_Your assignment_: Word for word, reproduce the records that follow.

_Exercise input_:
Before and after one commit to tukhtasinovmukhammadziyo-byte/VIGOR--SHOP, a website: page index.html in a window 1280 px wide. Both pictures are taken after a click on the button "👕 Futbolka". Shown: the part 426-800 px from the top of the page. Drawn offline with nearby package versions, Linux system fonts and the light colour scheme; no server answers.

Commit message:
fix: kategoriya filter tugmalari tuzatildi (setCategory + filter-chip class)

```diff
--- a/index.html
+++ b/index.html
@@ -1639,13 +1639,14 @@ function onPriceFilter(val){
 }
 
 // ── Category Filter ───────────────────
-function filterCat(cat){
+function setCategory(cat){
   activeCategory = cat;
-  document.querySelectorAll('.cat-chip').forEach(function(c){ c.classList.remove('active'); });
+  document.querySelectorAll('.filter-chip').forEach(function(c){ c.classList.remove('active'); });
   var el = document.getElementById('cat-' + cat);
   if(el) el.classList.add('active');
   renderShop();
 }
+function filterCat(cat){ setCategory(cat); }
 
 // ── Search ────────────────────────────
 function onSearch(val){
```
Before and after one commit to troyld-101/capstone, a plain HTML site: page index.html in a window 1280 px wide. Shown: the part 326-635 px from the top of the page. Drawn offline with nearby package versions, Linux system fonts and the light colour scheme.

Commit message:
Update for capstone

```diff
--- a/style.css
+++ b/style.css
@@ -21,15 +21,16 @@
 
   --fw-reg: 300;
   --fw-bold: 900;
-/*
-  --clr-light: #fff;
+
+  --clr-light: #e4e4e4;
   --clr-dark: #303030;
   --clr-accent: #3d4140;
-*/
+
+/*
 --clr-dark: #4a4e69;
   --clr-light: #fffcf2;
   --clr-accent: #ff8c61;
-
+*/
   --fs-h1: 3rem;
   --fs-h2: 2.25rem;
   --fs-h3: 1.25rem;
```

_Exercise result_:
Before and after one commit to tukhtasinovmukhammadziyo-byte/VIGOR--SHOP, a website: page index.html in a window 1280 px wide. Both pictures are taken after a click on the button "👕 Futbolka". Shown: the part 426-800 px from the top of the page. Drawn offline with nearby package versions, Linux system fonts and the light colour scheme; no server answers.

Commit message:
fix: kategoriya filter tugmalari tuzatildi (setCategory + filter-chip class)

```diff
--- a/index.html
+++ b/index.html
@@ -1639,13 +1639,14 @@ function onPriceFilter(val){
 }
 
 // ── Category Filter ───────────────────
-function filterCat(cat){
+function setCategory(cat){
   activeCategory = cat;
-  document.querySelectorAll('.cat-chip').forEach(function(c){ c.classList.remove('active'); });
+  document.querySelectorAll('.filter-chip').forEach(function(c){ c.classList.remove('active'); });
   var el = document.getElementById('cat-' + cat);
   if(el) el.classList.add('active');
   renderShop();
 }
+function filterCat(cat){ setCategory(cat); }
 
 // ── Search ────────────────────────────
 function onSearch(val){
```
Before and after one commit to troyld-101/capstone, a plain HTML site: page index.html in a window 1280 px wide. Shown: the part 326-635 px from the top of the page. Drawn offline with nearby package versions, Linux system fonts and the light colour scheme.

Commit message:
Update for capstone

```diff
--- a/style.css
+++ b/style.css
@@ -21,15 +21,16 @@
 
   --fw-reg: 300;
   --fw-bold: 900;
-/*
-  --clr-light: #fff;
+
+  --clr-light: #e4e4e4;
   --clr-dark: #303030;
   --clr-accent: #3d4140;
-*/
+
+/*
 --clr-dark: #4a4e69;
   --clr-light: #fffcf2;
   --clr-accent: #ff8c61;
-
+*/
   --fs-h1: 3rem;
   --fs-h2: 2.25rem;
   --fs-h3: 1.25rem;
```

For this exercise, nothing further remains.